We have studied hapten-binding cells from the spleens of normal and tolerant adult mice in terms of their ability to enlarge, proliferate, and differentiate into antibody-secreting cells. Tolerant B cells showed clear defects in intermediate activation events in addition to a deficit in antibody-secreting cells. In these studies, isolated B cells were stimulated by T cell independent Ag with lymphokines, or with mitogens, in the absence of filler cells. The number of antibody-secreting cells generated from the tolerant population was consistently reduced by 70 to 80% of the control response to the specific Ag, fluoresceinated Brucella abortus (FL-BrA) ± lymphokines.

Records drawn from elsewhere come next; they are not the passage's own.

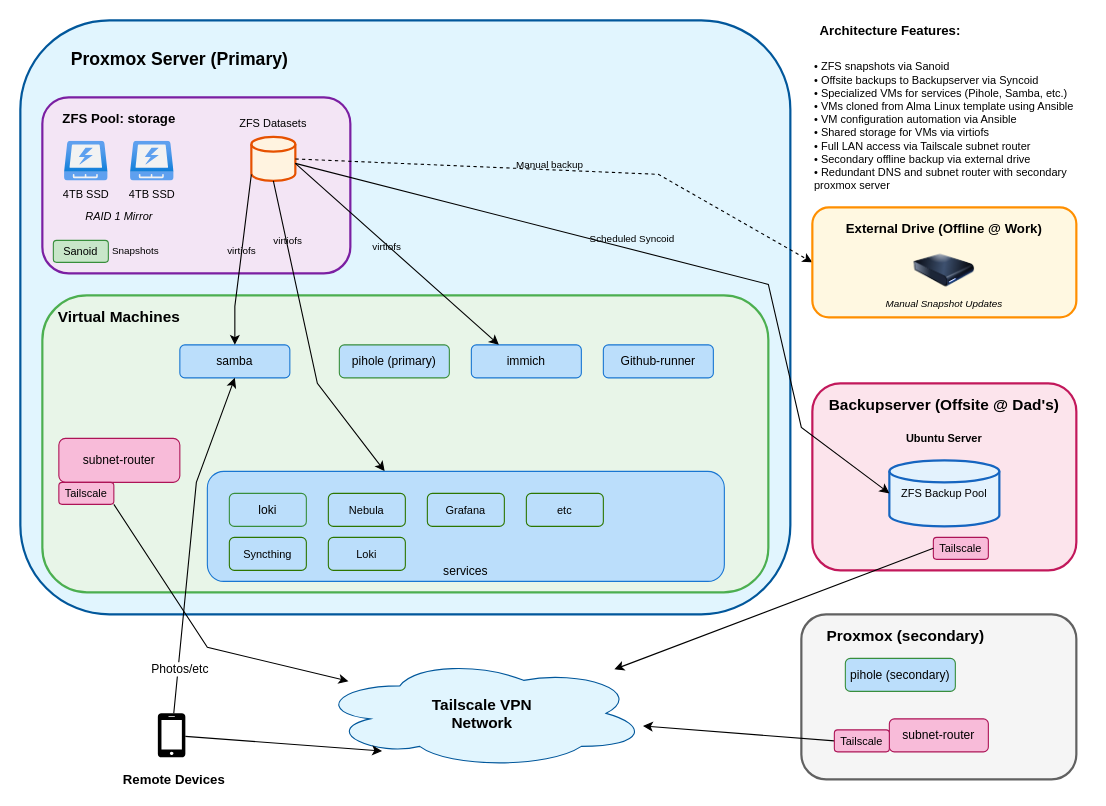
Before: server-architecture.drawio in HakonSkogsrud/serversetup, a draw.io diagram. Source tidied: cells renumbered, new cells numbered last; positions are measured from the earlier drawing's top-left corner, leaving out a move shared by most shapes. Both pictures are drawn from the tidied source at 110%, with x=0, y=0 at pixel (20, 20).
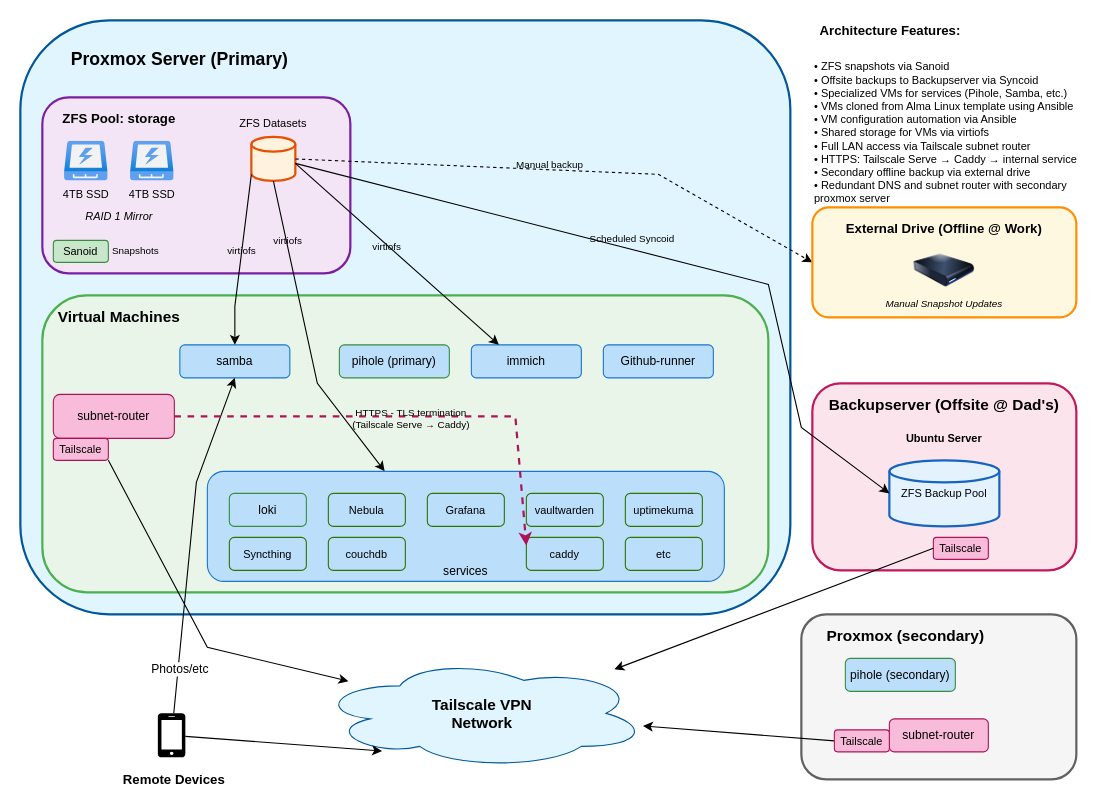
The same page after the edit.

Commit message (it also covers changes not shown here):
docs: document Caddy reverse proxy and HTTPS access flow

The change refers to these unchanged cells:
```xml
<mxCell id="40" style="group;" parent="1" vertex="1">
  <mxGeometry x="170" y="430" width="470" height="80" as="geometry" />
</mxCell>
<mxCell id="53" style="group;" parent="1" vertex="1">
  <mxGeometry x="720" width="250" height="170" as="geometry" />
</mxCell>
```

What changed in the source:
```diff
@@
     <mxCell id="24" value="subnet-router" style="rounded=1;whiteSpace=wrap;html=1;fillColor=#f8bbd9;strokeColor=#ad1457;fontSize=11;fontColor=#000000;" parent="1" vertex="1">
-      <mxGeometry x="35" y="380" width="110" height="40" as="geometry" />
+      <mxGeometry x="30" y="340" width="110" height="40" as="geometry" />
     </mxCell>
@@
     <mxCell id="39" value="Tailscale" style="rounded=1;whiteSpace=wrap;html=1;fillColor=#f8bbd9;strokeColor=#ad1457;fontSize=10;" parent="1" vertex="1">
-      <mxGeometry x="35" y="420" width="50" height="20" as="geometry" />
+      <mxGeometry x="30" y="380" width="50" height="20" as="geometry" />
     </mxCell>
@@
-    <mxCell id="45" value="Loki" style="rounded=1;whiteSpace=wrap;html=1;fillColor=none;strokeColor=#2d7600;fontSize=10;fontColor=#000000;" parent="40" vertex="1">
+    <mxCell id="45" value="couchdb" style="rounded=1;whiteSpace=wrap;html=1;fillColor=none;strokeColor=#2d7600;fontSize=10;fontColor=#000000;" parent="40" vertex="1">
       <mxGeometry x="110" y="40" width="70" height="30" as="geometry" />
     </mxCell>
@@
     <mxCell id="47" value="etc" style="rounded=1;whiteSpace=wrap;html=1;fillColor=none;strokeColor=#2d7600;fontSize=10;fontColor=#000000;" parent="40" vertex="1">
-      <mxGeometry x="290" width="70" height="30" as="geometry" />
+      <mxGeometry x="380" y="40" width="70" height="30" as="geometry" />
     </mxCell>
+    <mxCell id="71" value="caddy" style="rounded=1;whiteSpace=wrap;html=1;fillColor=none;strokeColor=#2d7600;fontSize=10;fontColor=#000000;" parent="40" vertex="1">
+      <mxGeometry x="290" y="40" width="70" height="30" as="geometry" />
+    </mxCell>
+    <mxCell id="72" value="vaultwarden" style="rounded=1;whiteSpace=wrap;html=1;fillColor=none;strokeColor=#2d7600;fontSize=10;fontColor=#000000;" parent="40" vertex="1">
+      <mxGeometry x="290" width="70" height="30" as="geometry" />
+    </mxCell>
+    <mxCell id="73" value="uptimekuma" style="rounded=1;whiteSpace=wrap;html=1;fillColor=none;strokeColor=#2d7600;fontSize=10;fontColor=#000000;" parent="40" vertex="1">
+      <mxGeometry x="380" width="70" height="30" as="geometry" />
+    </mxCell>
+    <mxCell id="74" style="endArrow=classic;html=1;rounded=0;dashed=1;strokeColor=#ad1457;strokeWidth=2;exitX=1;exitY=0.5;exitDx=0;exitDy=0;entryX=0;entryY=0.25;entryDx=0;entryDy=0;" parent="1" edge="1" source="24" target="71">
+      <mxGeometry relative="1" as="geometry">
+        <Array as="points">
+          <mxPoint x="420" y="360" />
+          <mxPoint x="450" y="360" />
+        </Array>
+      </mxGeometry>
+    </mxCell>
+    <mxCell id="75" value="HTTPS - TLS termination&lt;br&gt;(Tailscale Serve → Caddy)" style="edgeLabel;html=1;align=center;verticalAlign=middle;fontSize=9;fontColor=#000000;labelBackgroundColor=none;" parent="74" vertex="1">
+      <mxGeometry y="-1" relative="1" as="geometry" />
+    </mxCell>
@@
-    <mxCell id="55" value="• ZFS snapshots via Sanoid&lt;br&gt;• Offsite backups to Backupserver via Syncoid&lt;br&gt;• Specialized VMs for services (Pihole, Samba, etc.)&lt;br&gt;• VMs cloned from Alma Linux template using Ansible&lt;br&gt;• VM configuration automation via Ansible&lt;br&gt;• Shared storage for VMs via virtiofs&lt;br&gt;• Full LAN access via Tailscale subnet router&lt;br&gt;• Secondary offline backup via external drive&lt;br&gt;• Redundant DNS and subnet router with secondary proxmox server" style="text;html=1;strokeColor=none;fillColor=none;align=left;verticalAlign=top;whiteSpace=wrap;rounded=0;fontSize=10;fontColor=#000000;" parent="53" vertex="1">
+    <mxCell id="55" value="• ZFS snapshots via Sanoid&lt;br&gt;• Offsite backups to Backupserver via Syncoid&lt;br&gt;• Specialized VMs for services (Pihole, Samba, etc.)&lt;br&gt;• VMs cloned from Alma Linux template using Ansible&lt;br&gt;• VM configuration automation via Ansible&lt;br&gt;• Shared storage for VMs via virtiofs&lt;br&gt;• Full LAN access via Tailscale subnet router&lt;br&gt;• HTTPS: Tailscale Serve → Caddy → internal service&lt;br&gt;• Secondary offline backup via external drive&lt;br&gt;• Redundant DNS and subnet router with secondary proxmox server" style="text;html=1;strokeColor=none;fillColor=none;align=left;verticalAlign=top;whiteSpace=wrap;rounded=0;fontSize=10;fontColor=#000000;" parent="53" vertex="1">
       <mxGeometry y="30" width="250" height="140" as="geometry" />
     </mxCell>
```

We found that similar numbers of normal and tolerant cells enlarged (entered cell cycle) when stimulated by FL-BrA, LPS, IL-4, or α-Ig coupled to dextran (α-Ig-dex). Ia induction stimulated by IL-4, LPS, FL-BrA, or α-Ig-dex was the same in normal and tolerant cells. However, DNA synthesis stimulated by FL-BrA, FL-BrA + IL-5, or suboptimal concentrations of LPS was reduced by 70% in the tolerant cell population. Proliferation in response to 50 μg/ml LPS or to low doses of α-Ig-dex was similar in normal and tolerant B cells. These data suggest that the primary defect in adult B cell tolerance is the ability to proliferate in response to Ag.
|Number of pages||5|
|Journal||Journal of Immunology|
|State||Published - 1988|